Producer: Nick Patrick
A Pier production for BBC Radio 4.

Available now

28 minutes

Deutschland ‘83

Channel 4’s spy drama Deutschland ’83 and films such as Bridge of Spies demonstrate how Cold War is now attracting the interest of film-makers and writers. Historians too are taking more and more interest in this period with their research aided by the opening up of archives in the former Eastern Bloc countries. Helen Castor met up with Professor David Reynolds from the University of Cambridge and Professor Kristina Spohr from the London School of Economics who have collaborated on a new book of essays about the period called TRANSCENDING THE COLD WAR  (Oxford University Press - September 2016). Professor Spohr is also the author of THE GLOBAL CHANCELLOR which is about the former German Chancellor Helmut Schmidt and is also published by OUP (March 2016).

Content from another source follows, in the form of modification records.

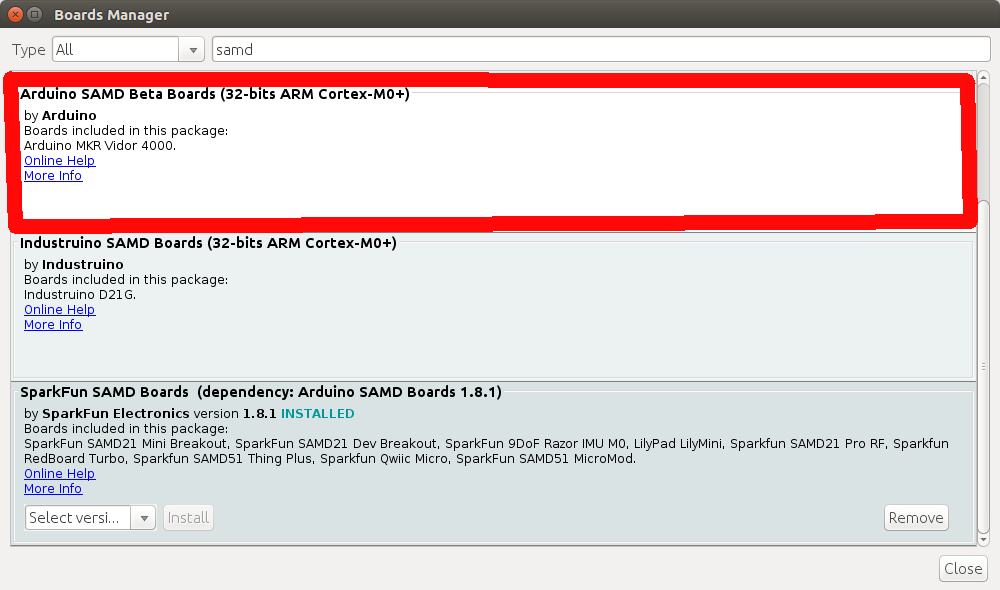
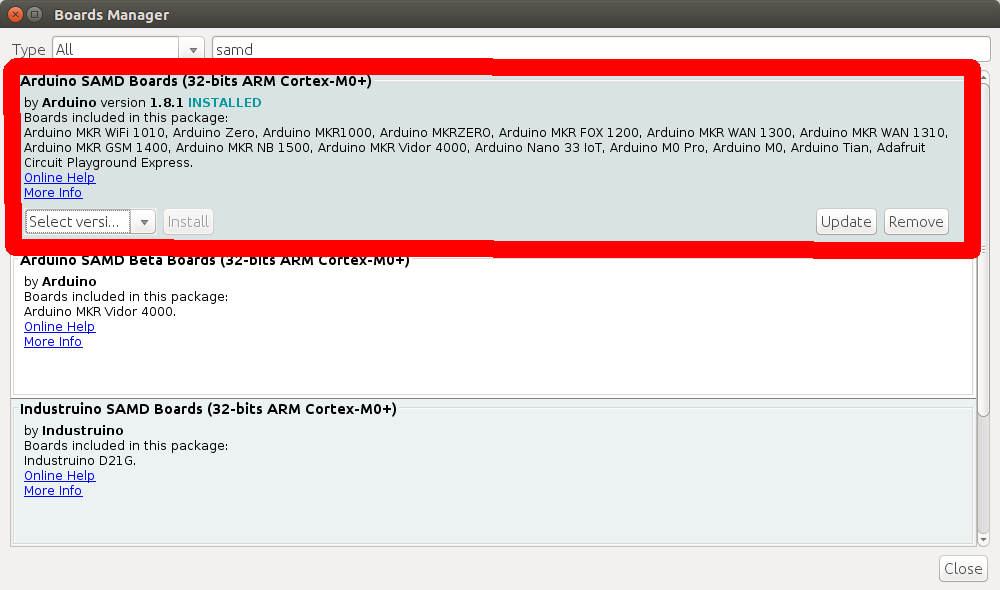
update readme

diff --git a/readme.md b/readme.md
@@ -131,11 +131,12 @@ To teleop, use this commend on either ubiquityrobot.local terminal or your local
 # Hardware #
 
 ## 9DoF Razor IMU ##
-Documentation can be found [here](https://learn.sparkfun.com/tutorials/9dof-razor-imu-m0-hookup-guide)
+
+Please read the documentation for the [9DoF Razor IMU](https://learn.sparkfun.com/tutorials/9dof-razor-imu-m0-hookup-guide) first.
 
 [This](http://wiki.ros.org/razor_imu_9dof) ROS package was used to interface with the system.
 
-Note that when installing the SparkFun Board library in [Arduino IDE](https://www.arduino.cc/en/software), install this library *first*
+Note that when installing the SparkFun Board library in [Arduino IDE](https://www.arduino.cc/en/software), install this library *first*, and make sure you choose the version *1.8.1*
 
 ![arduino samd library](https://eng-git.canterbury.ac.nz/jhw83/weeding-robot/-/raw/master/weeding_robot_description/pictures/Arduino_SAMD.png)
 
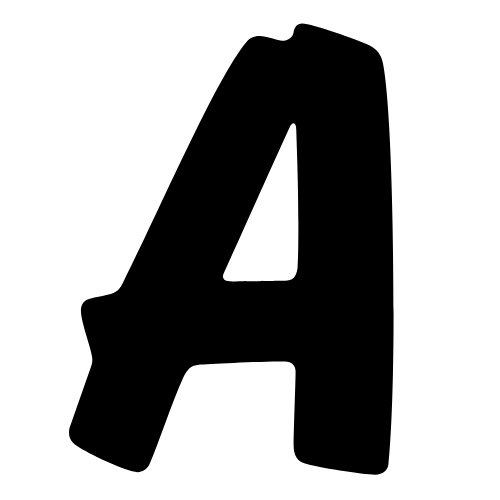
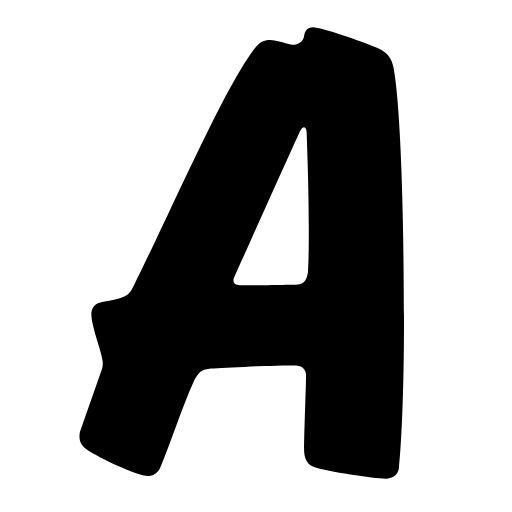
Add feature graphic and new images for workout management

diff --git a/README.md b/README.md
@@ -4,6 +4,8 @@ Create structured workouts with blocks, exercises, sets, reps, and rest interval
 
 Built with **Expo SDK 54**, **React Native 0.81**, **TypeScript**, **NativeWind/Tailwind**, **Zustand**, and **expo-sqlite**.
 
+![Feature Graphic](/assets/images/feature-graphic.jpg)
+
 ## Features
 
 ### Workout Management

Cold War Studies Project


Machiavelli Centre for Cold War Studies

My Favourite Year

Each week Making History asks a leading historian to tell us what their favourite year in history is, and why.

This week Dan Snow chooses the year 1759.

The year 1759 should be as well known as 1066 in Britain

Bronze Age Mummies

New research from the University of Sheffield which examines the erosion of skeletons by bacteria has revealed that mummification was widespread in Bronze Age Britain - roughly the same time that the Pharaohs were being mummified for the afterlife in Egypt. Tom Holland met up with Dr Tom Booth who now works at the Natural History Museum and landowner/archaeologist Martin Green to hear more about the science and what it might tell us about the funerary practices of our ancestors some 4,000 years ago.

Mummification was commonplace in Bronze Age Britain

Could Bronze Age mummies have been smoked and buried in British peat bogs?

How Bronze Age Britons mummified the dead


  • Tue 16 Feb 2016 15:00